I purchased a Barnes & Noble Nook on Tuesday evening and so far my user experience of the device and the website has been thoroughly underwhelming to say the least.
Where do I start? Okay, let’s begin with the device itself. It feels cheap and plastic and even though the screen is a smidgeon larger than the one on my SONY PRS-505 e-book reader it actually appears smaller due to the design of the bezel.
Currently I have Oscar Wilde’s drug addled, half-lidded caricature staring back at me from the screen whilst it sits in standby mode. This is most certainly a feature I hope I can switch off – I remember seeing a related option under the configuration menu so I will be investigating that very soon.
Update: No way to switch off the feature completely, I can have “nature” or “authors” or “city scapes” but not actually just blank the screen. A minor annoyance but frankly I’d really like the option to switch off the background completely.
The packaging was utterly dreadful. It seems that Barnes & Noble went for a “unique user experience” but when I describe it as worse than the Windows Vista packaging you will hopefully understand what I mean. I have never in my life ever purchased a product that gave me pause for thought to actually consider using Google to locate instructions on how to get the stupid fucking device out of the box it came in. I cannot imagine an elderly Grandmother ever figuring out how to extract the e-book reader from the box. I swear I came close to snapping the device in half trying to remove the plastic backing mount from it.
God forbid that you should buy one of these devices for a journey, only to open the device up at the airport ready for some hot reading action to realise you need a computer, with internet connection, to actually be able to use it for what it was meant for, i.e. reading books. Why Barnes & Noble couldn’t have let you register for a B&N account directly on the device, without the need for a computer leaves me scratching my head.
As far as the Barnes & Noble website goes, I never thought I would encounter a more poorly implemented bookstore web application than the one that SONY has for their devices but Barnes & Nobles, I congratulate on utterly failing to be better than Borders/SONY bookstore.
Barnes & Noble’s website experience is sloooowww. I mean, really slow. Like, 56K modem slow. I’ve tried using it on a number of different computers, including my utter beast of a workstation, and various high-speed internet connections in different cities at different times and it just crawls. This isn’t a case of the website undergoing maintenance, this is just a slow, slow, slow website that needs some serious infrastructure work.
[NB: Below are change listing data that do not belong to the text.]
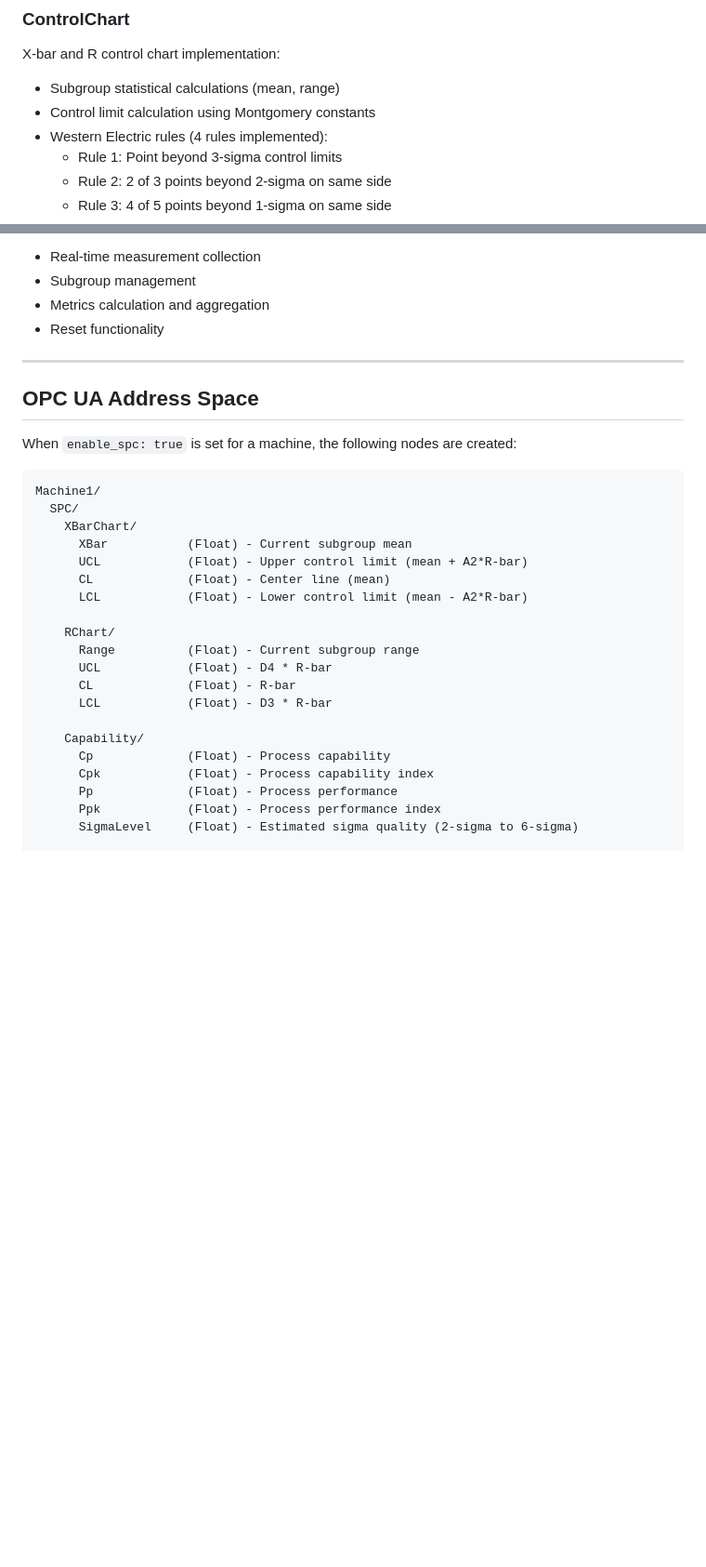
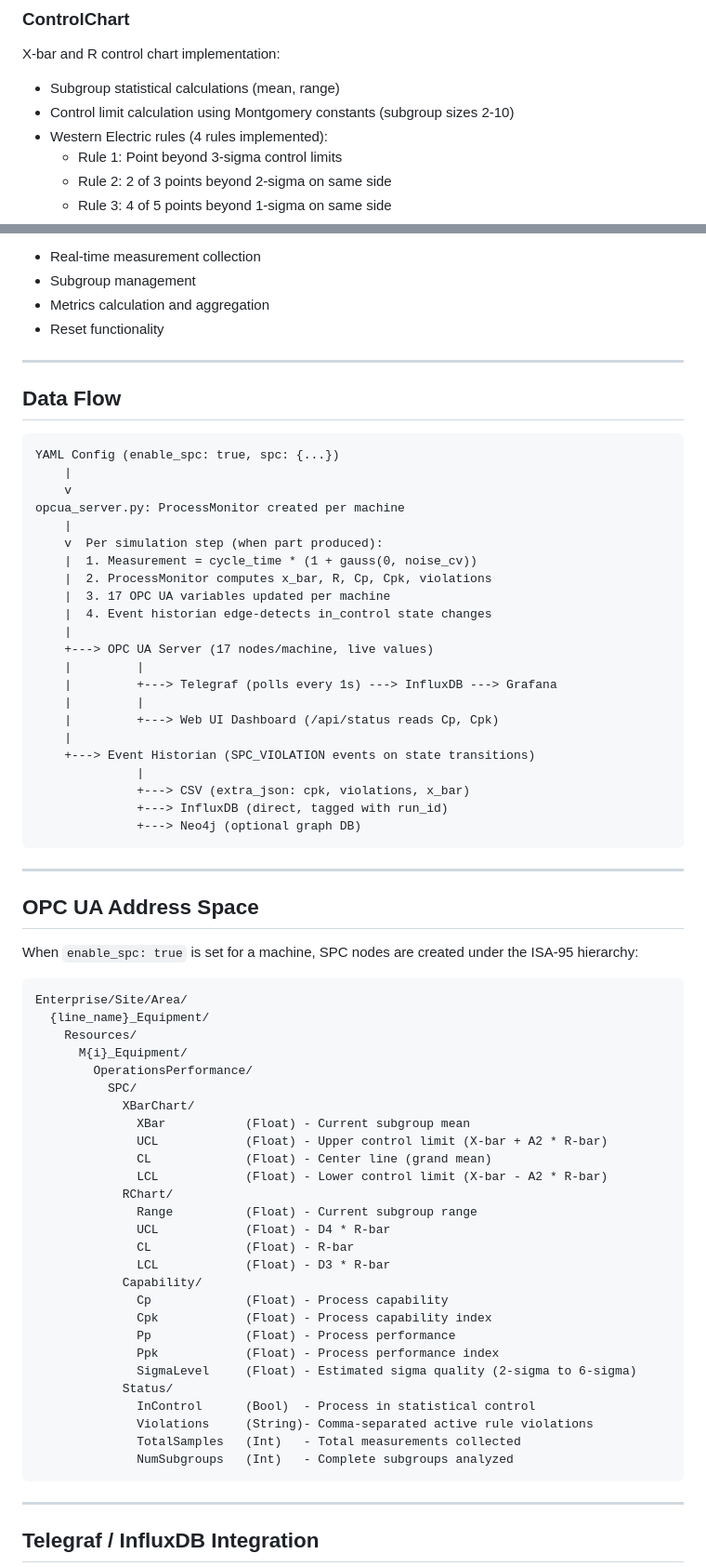
Before and after one commit to paupier/simengine, a Markdown page: docs/spc_analytics.md, 2 parts joined by grey strips. Shown at 93% size. GitHub-like rendering; blank space fills up the shorter version.

````diff
--- a/docs/spc_analytics.md
+++ b/docs/spc_analytics.md
@@ -20,7 +20,7 @@ Configuration dataclass for SPC parameters:
 
 X-bar and R control chart implementation:
 - Subgroup statistical calculations (mean, range)
-- Control limit calculation using Montgomery constants
+- Control limit calculation using Montgomery constants (subgroup sizes 2-10)
 - Western Electric rules (4 rules implemented):
   - Rule 1: Point beyond 3-sigma control limits
   - Rule 2: 2 of 3 points beyond 2-sigma on same side
@@ -46,29 +46,70 @@ Main integration class:
 
 ---
 
+## Data Flow
+
+```
+YAML Config (enable_spc: true, spc: {...})
+    |
+    v
+opcua_server.py: ProcessMonitor created per machine
+    |
+    v  Per simulation step (when part produced):
+    |  1. Measurement = cycle_time * (1 + gauss(0, noise_cv))
+    |  2. ProcessMonitor computes x_bar, R, Cp, Cpk, violations
+    |  3. 17 OPC UA variables updated per machine
+    |  4. Event historian edge-detects in_control state changes
+    |
+    +---> OPC UA Server (17 nodes/machine, live values)
+    |         |
+    |         +---> Telegraf (polls every 1s) ---> InfluxDB ---> Grafana
+    |         |
+    |         +---> Web UI Dashboard (/api/status reads Cp, Cpk)
+    |
+    +---> Event Historian (SPC_VIOLATION events on state transitions)
+              |
+              +---> CSV (extra_json: cpk, violations, x_bar)
+              +---> InfluxDB (direct, tagged with run_id)
+              +---> Neo4j (optional graph DB)
+```
+
+---
+
 ## OPC UA Address Space
 
-When `enable_spc: true` is set for a machine, the following nodes are created:
+When `enable_spc: true` is set for a machine, SPC nodes are created under the ISA-95 hierarchy:
 
 ```
-Machine1/
-  SPC/
-    XBarChart/
-      XBar           (Float) - Current subgroup mean
-      UCL            (Float) - Upper control limit (mean + A2*R-bar)
-      CL             (Float) - Center line (mean)
-      LCL            (Float) - Lower control limit (mean - A2*R-bar)
+Enterprise/Site/Area/
+  {line_name}_Equipment/
+    Resources/
+      M{i}_Equipment/
+        OperationsPerformance/
+          SPC/
+            XBarChart/
+              XBar           (Float) - Current subgroup mean
+              UCL            (Float) - Upper control limit (X-bar + A2 * R-bar)
+              CL             (Float) - Center line (grand mean)
+              LCL            (Float) - Lower control limit (X-bar - A2 * R-bar)
+            RChart/
+              Range          (Float) - Current subgroup range
+              UCL            (Float) - D4 * R-bar
+              CL             (Float) - R-bar
+              LCL            (Float) - D3 * R-bar
+            Capability/
+              Cp             (Float) - Process capability
+              Cpk            (Float) - Process capability index
+              Pp             (Float) - Process performance
+              Ppk            (Float) - Process performance index
+              SigmaLevel     (Float) - Estimated sigma quality (2-sigma to 6-sigma)
+            Status/
+              InControl      (Bool)  - Process in statistical control
+              Violations     (String)- Comma-separated active rule violations
+              TotalSamples   (Int)   - Total measurements collected
+              NumSubgroups   (Int)   - Complete subgroups analyzed
+```
 
-    RChart/
-      Range          (Float) - Current subgroup range
-      UCL            (Float) - D4 * R-bar
-      CL             (Float) - R-bar
-      LCL            (Float) - D3 * R-bar
+---
 
-    Capability/
-      Cp             (Float) - Process capability
-      Cpk            (Float) - Process capability index
-      Pp             (Float) - Process performance
-      Ppk            (Float) - Process performance index
-      SigmaLevel     (Float) - Estimated sigma quality (2-sigma to 6-sigma)
+## Telegraf / InfluxDB Integration
 
````
Also changed, not shown: other parts of docs/spc_analytics.md (+109 -28 lines).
The user interface experience on the website is dreadful, requiring so many clicks to actually browse for and purchase a book that your impulse purchases will have utterly evaporated long before you ever click “download.”
The B&N bookstore website doesn’t work correctly in Firefox, many features are broken due to poor coding of CSS, including the search box. I suspect that it is geeks that are primarily buying the Nook and if that is the case, then they are most likely running Firefox or Safari, surely you should ensure your website actually works for the people who are buying your product?
Your personal book library on the website is managed through a Flash application which is rather poorly implemented. It frequently crashes, runs sluggishly slow, animates various pop-ups for no particular reason, forces you to navigate your library in a single small window – God forbid you should actually have, you know, a few hundred e-books – fails to remember options you have set such as zoom level, sort order, or many other settings. Again, because the website is so slow, the Flash application responds with appropriate sluggishness.
I’ve spent only a few hours with the device, and I am currently considering returning it to the bookstore where I purchased it and asking for a refund. It really is a sad little device with a poor end-user experience. I really was hoping for a better user experience than my SONY PRS-505 but unfortunately, this isn’t it.
I really wanted to like this device. I really wanted to replace my PRS-505, but I am really disappointed in the whole end-to-end user experience, from the packaging, to the device, to the website. Because of these problems it really colours my thoughts and final judgement of what the device is for: reading books. Yes, it lets me do that just fine, but the rest of the experience is just so poor that I would rather stick with the devil I know than use a new device that has questionable longevity and an even more questionable user-experience.
Maybe in a few years I will take another look at the Barnes & Noble Nook, but I will be returning the device to the store just a few days after purchase because it is plainly and simply a dreadful thing to inflict on anyone who loves reading books.
For now I will be sticking with the SONY PRS-505 and Calibre software until either the SONY Daily Edition or the Kindle DX prove themselves viable alternatives.